Send back the whole listing untouched.

=== Section Start ===

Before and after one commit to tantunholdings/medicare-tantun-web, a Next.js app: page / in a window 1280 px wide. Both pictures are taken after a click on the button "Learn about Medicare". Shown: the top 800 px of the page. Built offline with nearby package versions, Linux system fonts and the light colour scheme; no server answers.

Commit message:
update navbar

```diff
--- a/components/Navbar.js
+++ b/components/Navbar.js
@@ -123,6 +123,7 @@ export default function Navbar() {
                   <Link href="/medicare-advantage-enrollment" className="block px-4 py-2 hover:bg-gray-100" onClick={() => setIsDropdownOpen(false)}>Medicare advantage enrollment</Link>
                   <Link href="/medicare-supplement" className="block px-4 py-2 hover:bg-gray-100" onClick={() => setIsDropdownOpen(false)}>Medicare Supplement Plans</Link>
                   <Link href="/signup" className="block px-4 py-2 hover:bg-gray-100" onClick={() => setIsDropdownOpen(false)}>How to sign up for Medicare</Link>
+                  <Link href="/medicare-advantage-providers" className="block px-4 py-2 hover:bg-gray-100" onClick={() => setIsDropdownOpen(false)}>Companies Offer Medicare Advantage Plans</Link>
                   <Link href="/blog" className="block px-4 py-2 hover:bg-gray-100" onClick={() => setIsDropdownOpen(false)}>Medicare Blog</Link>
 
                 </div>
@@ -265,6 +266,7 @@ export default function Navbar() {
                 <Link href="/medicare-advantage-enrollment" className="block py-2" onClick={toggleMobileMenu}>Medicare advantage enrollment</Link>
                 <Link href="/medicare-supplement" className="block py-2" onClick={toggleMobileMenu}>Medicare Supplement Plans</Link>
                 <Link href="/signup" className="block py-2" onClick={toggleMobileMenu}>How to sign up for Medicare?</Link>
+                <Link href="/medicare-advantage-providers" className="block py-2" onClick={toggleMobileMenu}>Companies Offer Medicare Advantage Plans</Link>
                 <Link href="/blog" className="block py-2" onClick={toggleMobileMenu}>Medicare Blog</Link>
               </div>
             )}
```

=== Section End ===

§ **Task result**
Before and after one commit to tantunholdings/medicare-tantun-web, a Next.js app: page / in a window 1280 px wide. Both pictures are taken after a click on the button "Learn about Medicare". Shown: the top 800 px of the page. Built offline with nearby package versions, Linux system fonts and the light colour scheme; no server answers.

Commit message:
update navbar

```diff
--- a/components/Navbar.js
+++ b/components/Navbar.js
@@ -123,6 +123,7 @@ export default function Navbar() {
                   <Link href="/medicare-advantage-enrollment" className="block px-4 py-2 hover:bg-gray-100" onClick={() => setIsDropdownOpen(false)}>Medicare advantage enrollment</Link>
                   <Link href="/medicare-supplement" className="block px-4 py-2 hover:bg-gray-100" onClick={() => setIsDropdownOpen(false)}>Medicare Supplement Plans</Link>
                   <Link href="/signup" className="block px-4 py-2 hover:bg-gray-100" onClick={() => setIsDropdownOpen(false)}>How to sign up for Medicare</Link>
+                  <Link href="/medicare-advantage-providers" className="block px-4 py-2 hover:bg-gray-100" onClick={() => setIsDropdownOpen(false)}>Companies Offer Medicare Advantage Plans</Link>
                   <Link href="/blog" className="block px-4 py-2 hover:bg-gray-100" onClick={() => setIsDropdownOpen(false)}>Medicare Blog</Link>
 
                 </div>
@@ -265,6 +266,7 @@ export default function Navbar() {
                 <Link href="/medicare-advantage-enrollment" className="block py-2" onClick={toggleMobileMenu}>Medicare advantage enrollment</Link>
                 <Link href="/medicare-supplement" className="block py-2" onClick={toggleMobileMenu}>Medicare Supplement Plans</Link>
                 <Link href="/signup" className="block py-2" onClick={toggleMobileMenu}>How to sign up for Medicare?</Link>
+                <Link href="/medicare-advantage-providers" className="block py-2" onClick={toggleMobileMenu}>Companies Offer Medicare Advantage Plans</Link>
                 <Link href="/blog" className="block py-2" onClick={toggleMobileMenu}>Medicare Blog</Link>
               </div>
             )}
```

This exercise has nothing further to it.